Task details:
Make an exact copy of all the entries, with the pictures left out.

Extracted data:
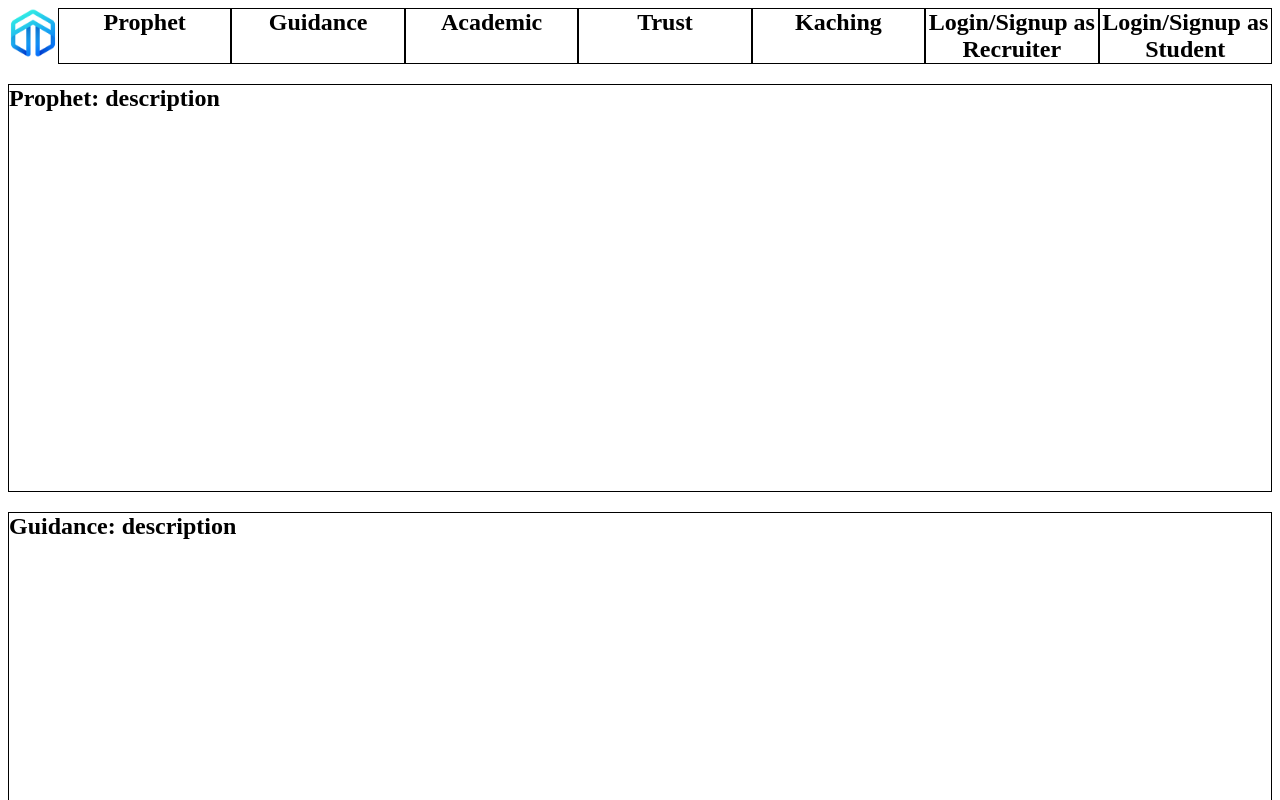
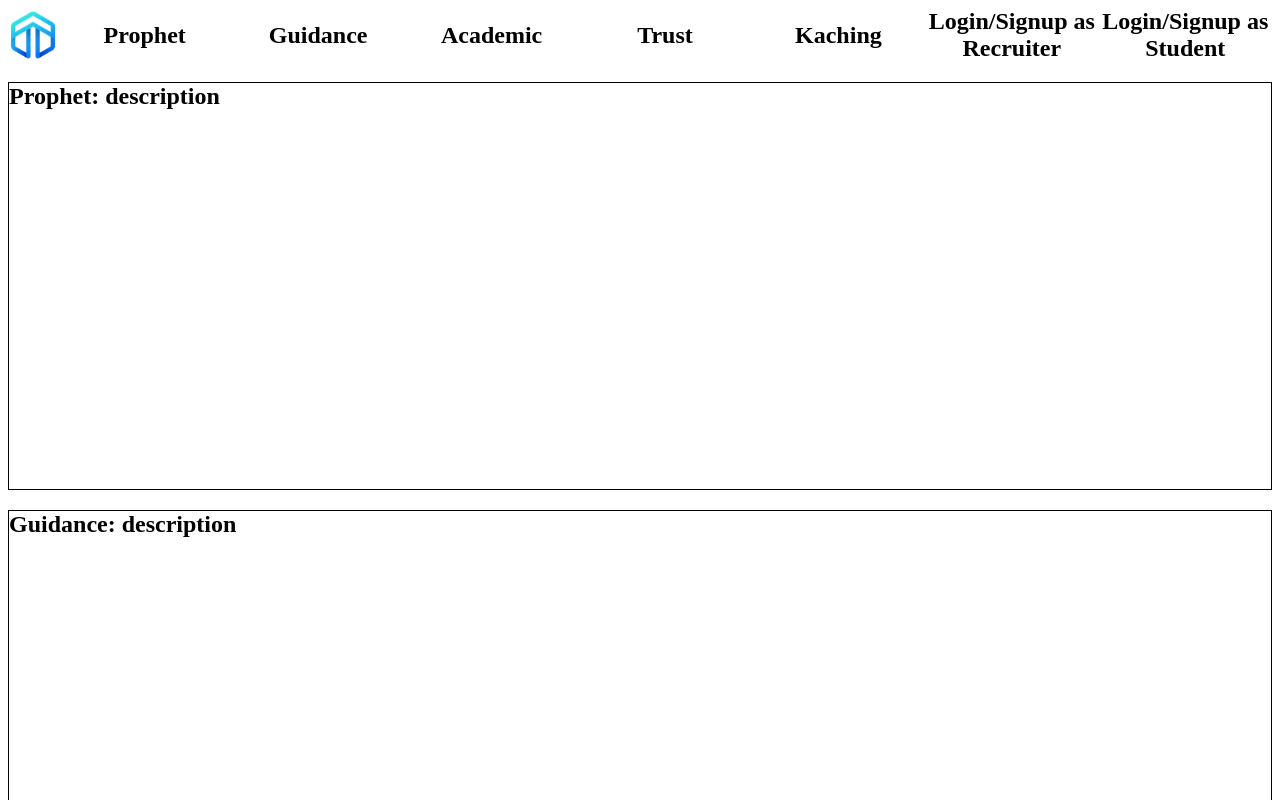
Before and after one commit to Sparkle753/web-talDemy, a Vue app in the folder my-app/: page / in a window 1280 px wide. Shown: the top 800 px of the page. Built offline with nearby package versions, Linux system fonts and the light colour scheme.

Commit message:
Add: margin img

```diff
--- a/my-app/src/components/HomeMenu.vue
+++ b/my-app/src/components/HomeMenu.vue
@@ -31,10 +31,13 @@ export default {
   }
 
   .homeManu > h1{
-    margin:  0 auto;
-    border: 1px solid black;
+    margin: auto;
     text-align: center;
     flex: 100%;
+  }
+
+  .homeManu > img{
+    margin: auto;
   }
 
 
```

Answer for this exercise:
Before and after one commit to Sparkle753/web-talDemy, a Vue app in the folder my-app/: page / in a window 1280 px wide. Shown: the top 800 px of the page. Built offline with nearby package versions, Linux system fonts and the light colour scheme.

Commit message:
Add: margin img

```diff
--- a/my-app/src/components/HomeMenu.vue
+++ b/my-app/src/components/HomeMenu.vue
@@ -31,10 +31,13 @@ export default {
   }
 
   .homeManu > h1{
-    margin:  0 auto;
-    border: 1px solid black;
+    margin: auto;
     text-align: center;
     flex: 100%;
+  }
+
+  .homeManu > img{
+    margin: auto;
   }
 
 
```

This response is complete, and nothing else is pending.